#### How to complete this task:
Write each entry again exactly as shown, but without the images it holds.

#### Records supplied:
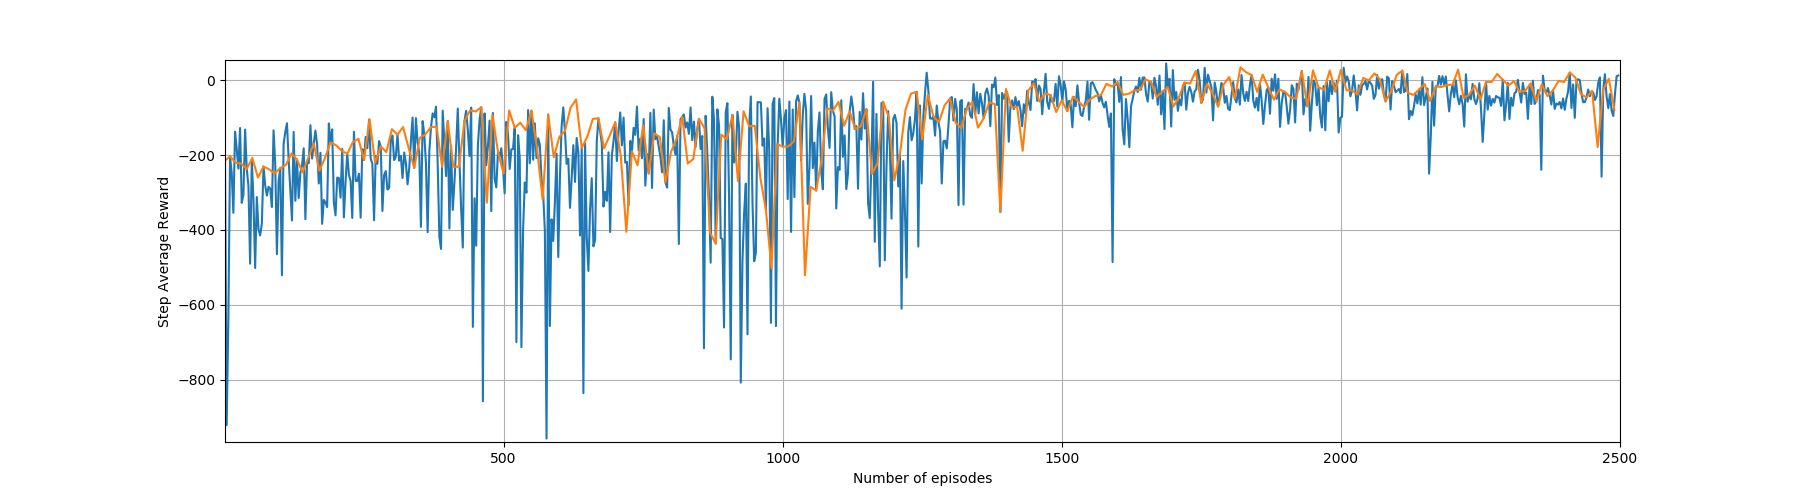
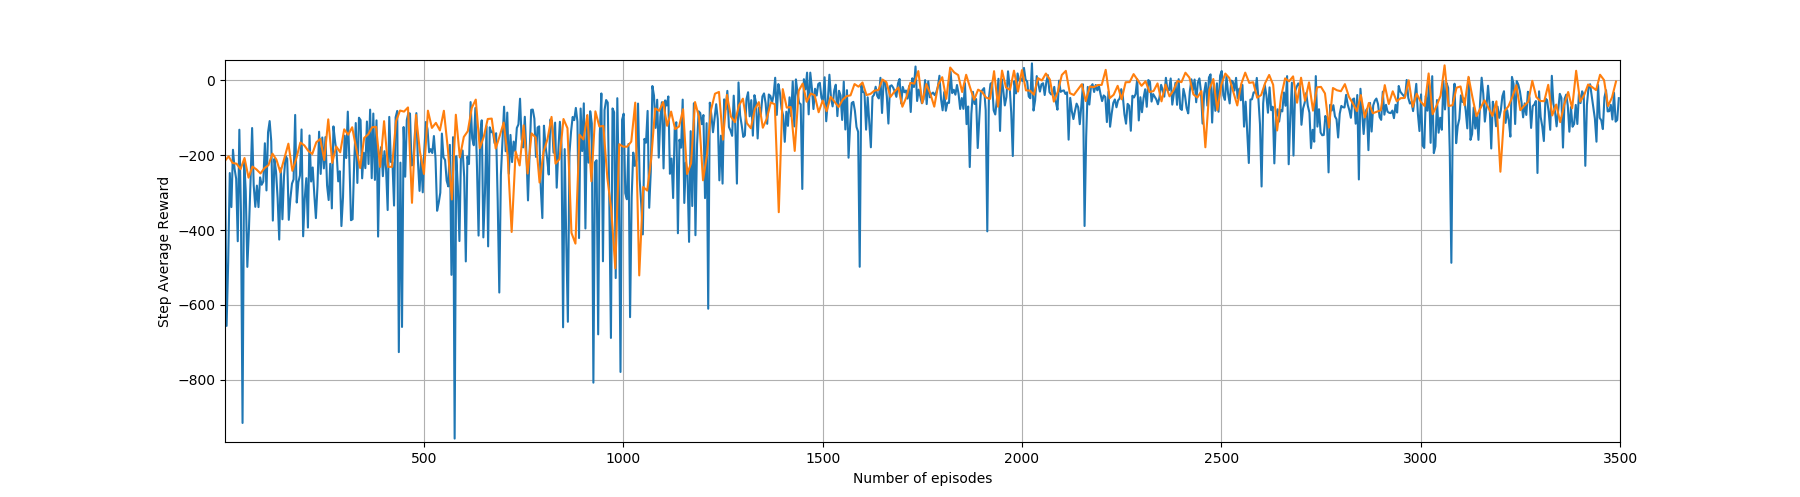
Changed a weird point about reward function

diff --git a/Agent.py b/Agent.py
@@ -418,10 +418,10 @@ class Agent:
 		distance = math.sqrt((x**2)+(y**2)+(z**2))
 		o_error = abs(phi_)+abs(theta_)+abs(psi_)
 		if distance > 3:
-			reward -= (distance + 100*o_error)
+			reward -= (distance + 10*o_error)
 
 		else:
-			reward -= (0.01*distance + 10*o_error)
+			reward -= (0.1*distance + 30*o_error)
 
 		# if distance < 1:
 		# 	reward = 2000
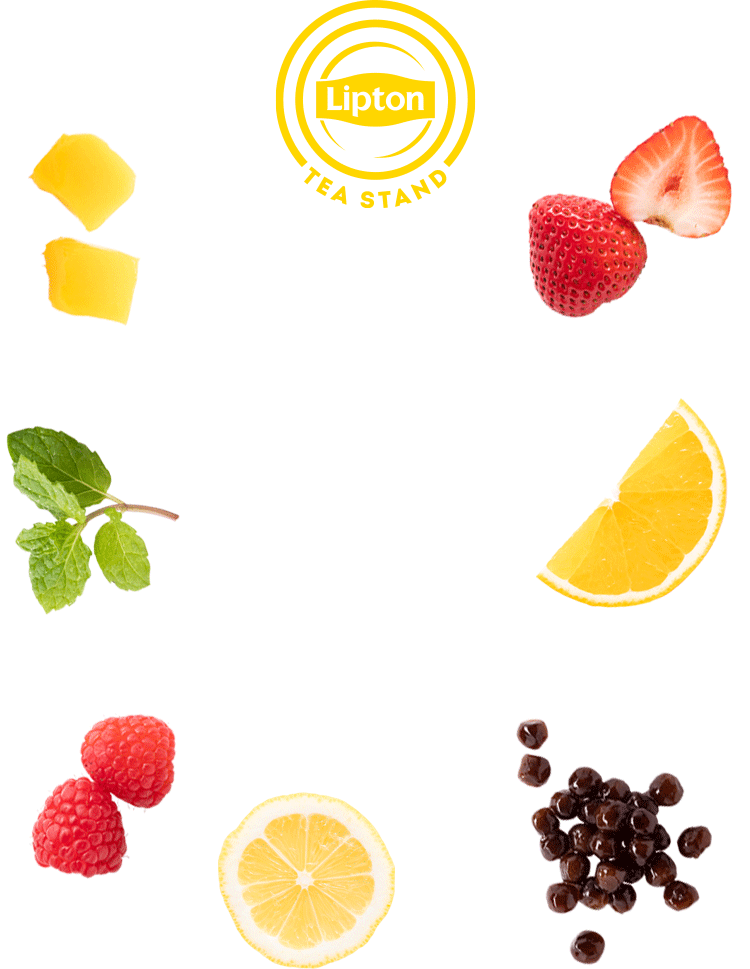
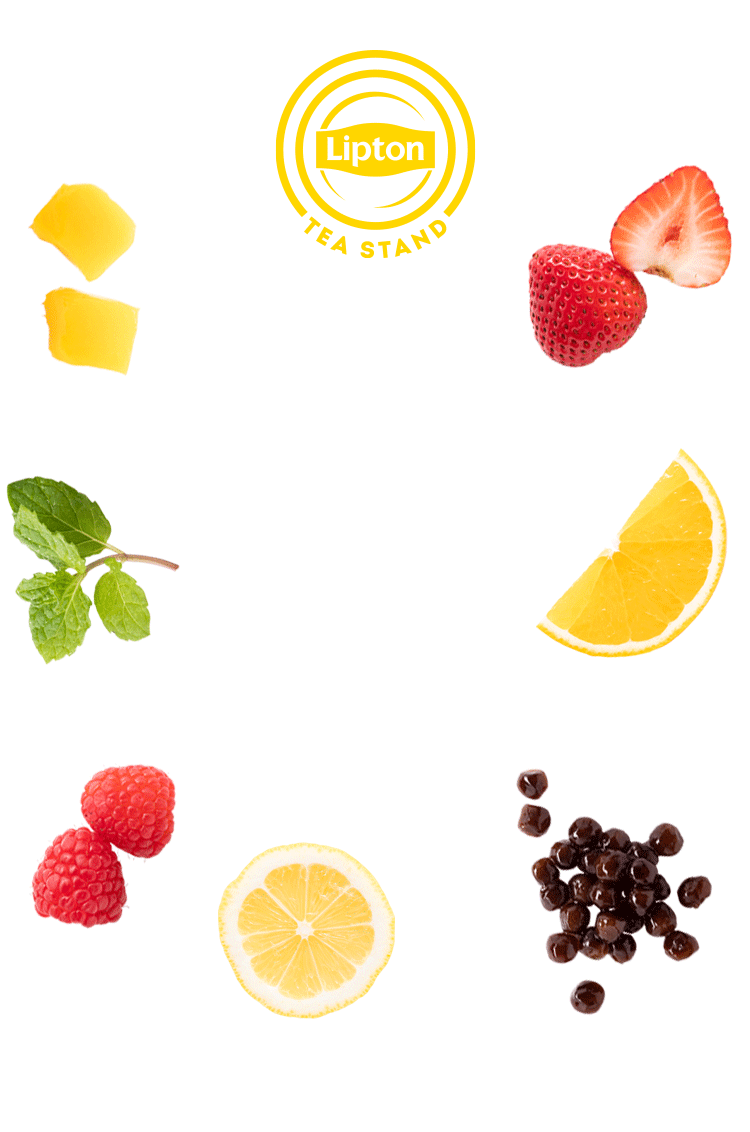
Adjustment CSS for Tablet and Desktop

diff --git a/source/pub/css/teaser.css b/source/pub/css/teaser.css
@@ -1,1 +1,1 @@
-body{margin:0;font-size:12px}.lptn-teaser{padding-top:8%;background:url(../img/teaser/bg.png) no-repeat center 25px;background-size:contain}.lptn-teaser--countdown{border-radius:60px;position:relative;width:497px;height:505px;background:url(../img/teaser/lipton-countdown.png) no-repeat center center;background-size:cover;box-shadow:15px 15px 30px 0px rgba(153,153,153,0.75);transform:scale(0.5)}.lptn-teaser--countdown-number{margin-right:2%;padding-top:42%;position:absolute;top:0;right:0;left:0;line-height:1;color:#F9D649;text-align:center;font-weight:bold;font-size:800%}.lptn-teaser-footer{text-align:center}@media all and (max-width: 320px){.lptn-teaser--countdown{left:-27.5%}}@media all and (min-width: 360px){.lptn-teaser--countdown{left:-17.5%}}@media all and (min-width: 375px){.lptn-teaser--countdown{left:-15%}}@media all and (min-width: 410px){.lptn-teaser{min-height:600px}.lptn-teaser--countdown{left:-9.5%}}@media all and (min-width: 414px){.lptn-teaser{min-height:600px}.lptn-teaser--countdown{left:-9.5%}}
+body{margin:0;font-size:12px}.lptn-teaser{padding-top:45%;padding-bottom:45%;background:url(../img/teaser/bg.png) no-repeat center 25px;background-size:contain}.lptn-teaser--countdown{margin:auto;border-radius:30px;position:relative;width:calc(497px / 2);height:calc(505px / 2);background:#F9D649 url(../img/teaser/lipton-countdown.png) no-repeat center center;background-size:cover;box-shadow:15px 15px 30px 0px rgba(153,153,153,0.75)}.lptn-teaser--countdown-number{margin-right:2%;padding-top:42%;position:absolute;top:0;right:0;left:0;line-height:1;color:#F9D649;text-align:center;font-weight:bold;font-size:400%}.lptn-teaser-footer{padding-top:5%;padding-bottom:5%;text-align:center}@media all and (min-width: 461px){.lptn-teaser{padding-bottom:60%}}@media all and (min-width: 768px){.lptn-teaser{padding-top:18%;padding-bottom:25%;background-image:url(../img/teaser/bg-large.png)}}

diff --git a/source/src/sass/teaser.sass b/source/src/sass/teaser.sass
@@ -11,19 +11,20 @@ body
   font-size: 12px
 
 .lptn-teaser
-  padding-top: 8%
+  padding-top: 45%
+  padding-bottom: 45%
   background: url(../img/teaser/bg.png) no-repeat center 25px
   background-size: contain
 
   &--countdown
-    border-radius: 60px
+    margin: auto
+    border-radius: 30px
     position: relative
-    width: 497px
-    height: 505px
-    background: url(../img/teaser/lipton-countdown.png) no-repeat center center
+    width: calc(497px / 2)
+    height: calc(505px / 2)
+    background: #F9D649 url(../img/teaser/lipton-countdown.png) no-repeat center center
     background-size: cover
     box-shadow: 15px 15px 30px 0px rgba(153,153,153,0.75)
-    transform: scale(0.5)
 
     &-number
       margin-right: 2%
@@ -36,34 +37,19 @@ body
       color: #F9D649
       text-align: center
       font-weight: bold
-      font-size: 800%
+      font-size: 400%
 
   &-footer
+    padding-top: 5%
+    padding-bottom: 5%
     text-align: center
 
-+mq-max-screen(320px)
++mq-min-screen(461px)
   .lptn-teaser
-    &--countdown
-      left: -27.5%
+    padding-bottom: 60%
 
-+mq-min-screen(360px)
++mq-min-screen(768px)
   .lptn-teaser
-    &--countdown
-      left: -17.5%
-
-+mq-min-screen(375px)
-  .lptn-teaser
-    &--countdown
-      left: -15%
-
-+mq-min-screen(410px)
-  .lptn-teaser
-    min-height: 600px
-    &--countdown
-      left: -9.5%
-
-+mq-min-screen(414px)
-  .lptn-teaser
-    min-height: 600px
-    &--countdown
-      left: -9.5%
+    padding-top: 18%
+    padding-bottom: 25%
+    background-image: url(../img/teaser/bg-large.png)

#### Solution:
Changed a weird point about reward function

diff --git a/Agent.py b/Agent.py
@@ -418,10 +418,10 @@ class Agent:
 		distance = math.sqrt((x**2)+(y**2)+(z**2))
 		o_error = abs(phi_)+abs(theta_)+abs(psi_)
 		if distance > 3:
-			reward -= (distance + 100*o_error)
+			reward -= (distance + 10*o_error)
 
 		else:
-			reward -= (0.01*distance + 10*o_error)
+			reward -= (0.1*distance + 30*o_error)
 
 		# if distance < 1:
 		# 	reward = 2000
Adjustment CSS for Tablet and Desktop

diff --git a/source/pub/css/teaser.css b/source/pub/css/teaser.css
@@ -1,1 +1,1 @@
-body{margin:0;font-size:12px}.lptn-teaser{padding-top:8%;background:url(../img/teaser/bg.png) no-repeat center 25px;background-size:contain}.lptn-teaser--countdown{border-radius:60px;position:relative;width:497px;height:505px;background:url(../img/teaser/lipton-countdown.png) no-repeat center center;background-size:cover;box-shadow:15px 15px 30px 0px rgba(153,153,153,0.75);transform:scale(0.5)}.lptn-teaser--countdown-number{margin-right:2%;padding-top:42%;position:absolute;top:0;right:0;left:0;line-height:1;color:#F9D649;text-align:center;font-weight:bold;font-size:800%}.lptn-teaser-footer{text-align:center}@media all and (max-width: 320px){.lptn-teaser--countdown{left:-27.5%}}@media all and (min-width: 360px){.lptn-teaser--countdown{left:-17.5%}}@media all and (min-width: 375px){.lptn-teaser--countdown{left:-15%}}@media all and (min-width: 410px){.lptn-teaser{min-height:600px}.lptn-teaser--countdown{left:-9.5%}}@media all and (min-width: 414px){.lptn-teaser{min-height:600px}.lptn-teaser--countdown{left:-9.5%}}
+body{margin:0;font-size:12px}.lptn-teaser{padding-top:45%;padding-bottom:45%;background:url(../img/teaser/bg.png) no-repeat center 25px;background-size:contain}.lptn-teaser--countdown{margin:auto;border-radius:30px;position:relative;width:calc(497px / 2);height:calc(505px / 2);background:#F9D649 url(../img/teaser/lipton-countdown.png) no-repeat center center;background-size:cover;box-shadow:15px 15px 30px 0px rgba(153,153,153,0.75)}.lptn-teaser--countdown-number{margin-right:2%;padding-top:42%;position:absolute;top:0;right:0;left:0;line-height:1;color:#F9D649;text-align:center;font-weight:bold;font-size:400%}.lptn-teaser-footer{padding-top:5%;padding-bottom:5%;text-align:center}@media all and (min-width: 461px){.lptn-teaser{padding-bottom:60%}}@media all and (min-width: 768px){.lptn-teaser{padding-top:18%;padding-bottom:25%;background-image:url(../img/teaser/bg-large.png)}}

diff --git a/source/src/sass/teaser.sass b/source/src/sass/teaser.sass
@@ -11,19 +11,20 @@ body
   font-size: 12px
 
 .lptn-teaser
-  padding-top: 8%
+  padding-top: 45%
+  padding-bottom: 45%
   background: url(../img/teaser/bg.png) no-repeat center 25px
   background-size: contain
 
   &--countdown
-    border-radius: 60px
+    margin: auto
+    border-radius: 30px
     position: relative
-    width: 497px
-    height: 505px
-    background: url(../img/teaser/lipton-countdown.png) no-repeat center center
+    width: calc(497px / 2)
+    height: calc(505px / 2)
+    background: #F9D649 url(../img/teaser/lipton-countdown.png) no-repeat center center
     background-size: cover
     box-shadow: 15px 15px 30px 0px rgba(153,153,153,0.75)
-    transform: scale(0.5)
 
     &-number
       margin-right: 2%
@@ -36,34 +37,19 @@ body
       color: #F9D649
       text-align: center
       font-weight: bold
-      font-size: 800%
+      font-size: 400%
 
   &-footer
+    padding-top: 5%
+    padding-bottom: 5%
     text-align: center
 
-+mq-max-screen(320px)
++mq-min-screen(461px)
   .lptn-teaser
-    &--countdown
-      left: -27.5%
+    padding-bottom: 60%
 
-+mq-min-screen(360px)
++mq-min-screen(768px)
   .lptn-teaser
-    &--countdown
-      left: -17.5%
-
-+mq-min-screen(375px)
-  .lptn-teaser
-    &--countdown
-      left: -15%
-
-+mq-min-screen(410px)
-  .lptn-teaser
-    min-height: 600px
-    &--countdown
-      left: -9.5%
-
-+mq-min-screen(414px)
-  .lptn-teaser
-    min-height: 600px
-    &--countdown
-      left: -9.5%
+    padding-top: 18%
+    padding-bottom: 25%
+    background-image: url(../img/teaser/bg-large.png)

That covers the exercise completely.